Collected data entries:
┄┄┄┄┄┄

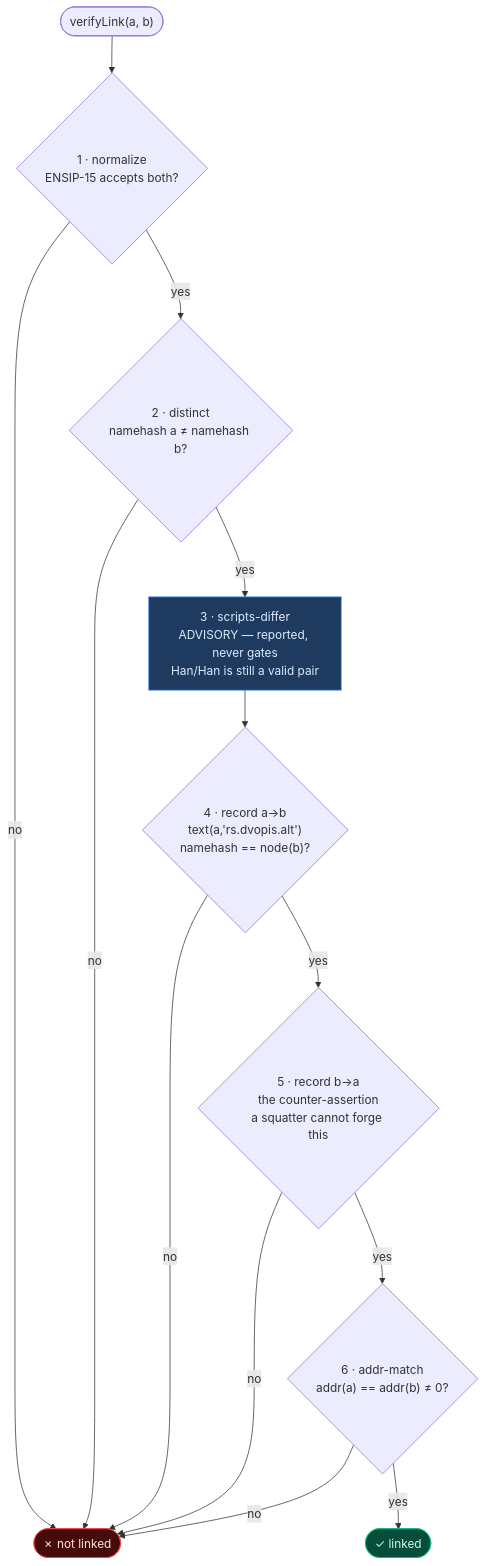
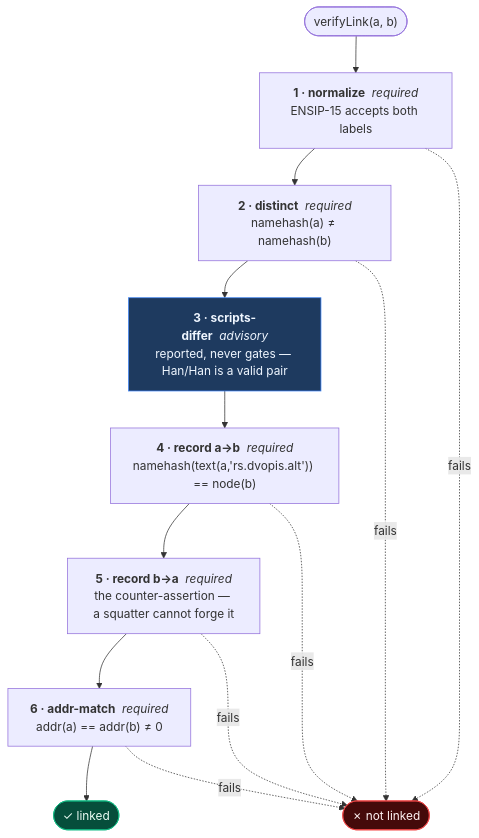
The second of 2 diagrams in README.md (leohhhn/digraphia), drawn with Mermaid before and after one commit. The commit also changed other lines of this file, not shown here.

Commit message:
README: rebuild diagrams for legible layout
Architecture diagram had overlapping subgraphs; verification flowchart
was 2036px tall. Both re-laid out and render-tested with mermaid-cli.

````diff
--- a/README.md
+++ b/README.md
@@ -291,31 +287,23 @@
 ```mermaid
-flowchart TD
-    S(["verifyLink(a, b)"]) --> C1
+flowchart TB
+    A(["verifyLink(a, b)"]) --> C1
+    C1["<b>1 · normalize</b>&nbsp;&nbsp;<i>required</i><br/>ENSIP-15 accepts both labels"]
+    C2["<b>2 · distinct</b>&nbsp;&nbsp;<i>required</i><br/>namehash(a) ≠ namehash(b)"]
+    C3["<b>3 · scripts-differ</b>&nbsp;&nbsp;<i>advisory</i><br/>reported, never gates — Han/Han is a valid pair"]
+    C4["<b>4 · record a→b</b>&nbsp;&nbsp;<i>required</i><br/>namehash(text(a,'rs.dvopis.alt')) == node(b)"]
+    C5["<b>5 · record b→a</b>&nbsp;&nbsp;<i>required</i><br/>the counter-assertion — a squatter cannot forge it"]
+    C6["<b>6 · addr-match</b>&nbsp;&nbsp;<i>required</i><br/>addr(a) == addr(b) ≠ 0"]
 
-    C1{"1 · normalize<br/>ENSIP-15 accepts both?"}
-    C1 -->|no| X(["✗ not linked"])
-    C1 -->|yes| C2
+    C1 --> C2 --> C3 --> C4 --> C5 --> C6 --> OK(["✓ linked"])
 
-    C2{"2 · distinct<br/>namehash a ≠ namehash b?"}
-    C2 -->|no| X
-    C2 -->|yes| C3
+    FAIL(["✗ not linked"])
+    C1 -.->|fails| FAIL
+    C2 -.->|fails| FAIL
+    C4 -.->|fails| FAIL
+    C5 -.->|fails| FAIL
+    C6 -.->|fails| FAIL
 
-    C3["3 · scripts-differ<br/>ADVISORY — reported, never gates<br/>Han/Han is still a valid pair"]
-    C3 --> C4
-
-    C4{"4 · record a→b<br/>text(a,'rs.dvopis.alt')<br/>namehash == node(b)?"}
-    C4 -->|no| X
-    C4 -->|yes| C5
-
-    C5{"5 · record b→a<br/>the counter-assertion<br/>a squatter cannot forge this"}
-    C5 -->|no| X
-    C5 -->|yes| C6
-
-    C6{"6 · addr-match<br/>addr(a) == addr(b) ≠ 0?"}
-    C6 -->|no| X
-    C6 -->|yes| OK(["✓ linked"])
-
-    style OK fill:#064e3b,stroke:#10b981,color:#d1fae5
-    style X fill:#450a0a,stroke:#ef4444,color:#fee2e2
-    style C3 fill:#1e3a5f,stroke:#3b82f6,color:#dbeafe
+    style OK   fill:#064e3b,stroke:#10b981,color:#ecfdf5
+    style FAIL fill:#450a0a,stroke:#ef4444,color:#fef2f2
+    style C3   fill:#1e3a5f,stroke:#3b82f6,color:#eff6ff
 ```
````
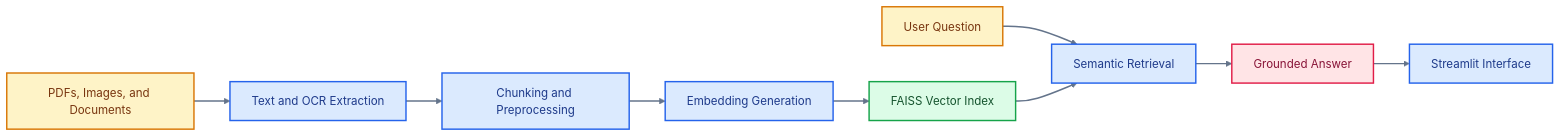
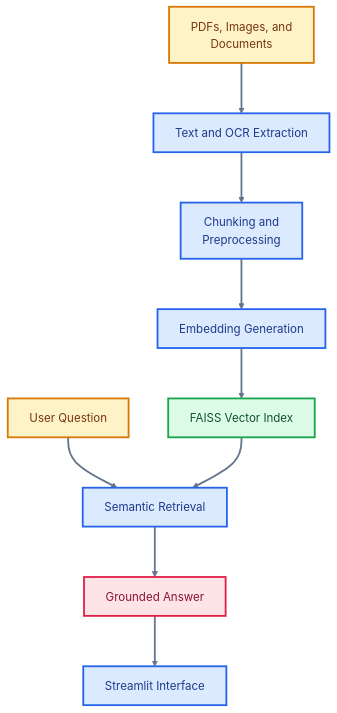
The diagram in README.md (skx56/Docuquery), drawn with Mermaid before and after one commit.

Commit message:
Make README architecture diagram vertical

````diff
--- a/README.md
+++ b/README.md
@@ -31,22 +31,23 @@
 ```mermaid
-flowchart LR
-  Documents["PDFs, Images, and Documents"] --> Extractor["Text and OCR Extraction"]
-  Extractor --> Chunks["Chunking and Preprocessing"]
+%%{init: {"flowchart": {"nodeSpacing": 55, "rankSpacing": 70, "curve": "basis"}, "themeVariables": {"fontSize": "16px", "fontFamily": "Inter, ui-sans-serif, system-ui, -apple-system, BlinkMacSystemFont, Segoe UI, sans-serif"}}}%%
+flowchart TD
+  Documents["PDFs, Images, and<br/>Documents"] --> Extractor["Text and OCR Extraction"]
+  Extractor --> Chunks["Chunking and<br/>Preprocessing"]
   Chunks --> Embeddings["Embedding Generation"]
   Embeddings --> FAISS["FAISS Vector Index"]
   Question["User Question"] --> Retrieval["Semantic Retrieval"]
   FAISS --> Retrieval
   Retrieval --> Answer["Grounded Answer"]
   Answer --> Streamlit["Streamlit Interface"]
 
-  classDef inputs fill:#FEF3C7,stroke:#D97706,color:#78350F,stroke-width:2px;
-  classDef process fill:#DBEAFE,stroke:#2563EB,color:#1E3A8A,stroke-width:2px;
-  classDef data fill:#DCFCE7,stroke:#16A34A,color:#14532D,stroke-width:2px;
-  classDef agent fill:#F3E8FF,stroke:#9333EA,color:#581C87,stroke-width:2px;
-  classDef output fill:#FFE4E6,stroke:#E11D48,color:#881337,stroke-width:2px;
+  classDef inputs fill:#FEF3C7,stroke:#D97706,color:#78350F,stroke-width:2.5px;
+  classDef process fill:#DBEAFE,stroke:#2563EB,color:#1E3A8A,stroke-width:2.5px;
+  classDef data fill:#DCFCE7,stroke:#16A34A,color:#14532D,stroke-width:2.5px;
+  classDef agent fill:#F3E8FF,stroke:#9333EA,color:#581C87,stroke-width:2.5px;
+  classDef output fill:#FFE4E6,stroke:#E11D48,color:#881337,stroke-width:2.5px;
   class Documents,Question inputs;
   class Extractor,Chunks,Embeddings,Retrieval,Streamlit process;
   class FAISS data;
   class Answer output;
-  linkStyle default stroke:#64748B,stroke-width:2px;
+  linkStyle default stroke:#64748B,stroke-width:2.5px;
 ```
````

┄┄┄┄┄┄

Work to be completed
Every line in the data that holds the string "flowchart" should be returned.

Completed task
Architecture diagram had overlapping subgraphs; verification flowchart
-flowchart TD
+flowchart TB
-flowchart LR
+%%{init: {"flowchart": {"nodeSpacing": 55, "rankSpacing": 70, "curve": "basis"}, "themeVariables": {"fontSize": "16px", "fontFamily": "Inter, ui-sans-serif, system-ui, -apple-system, BlinkMacSystemFont, Segoe UI, sans-serif"}}}%%
+flowchart TD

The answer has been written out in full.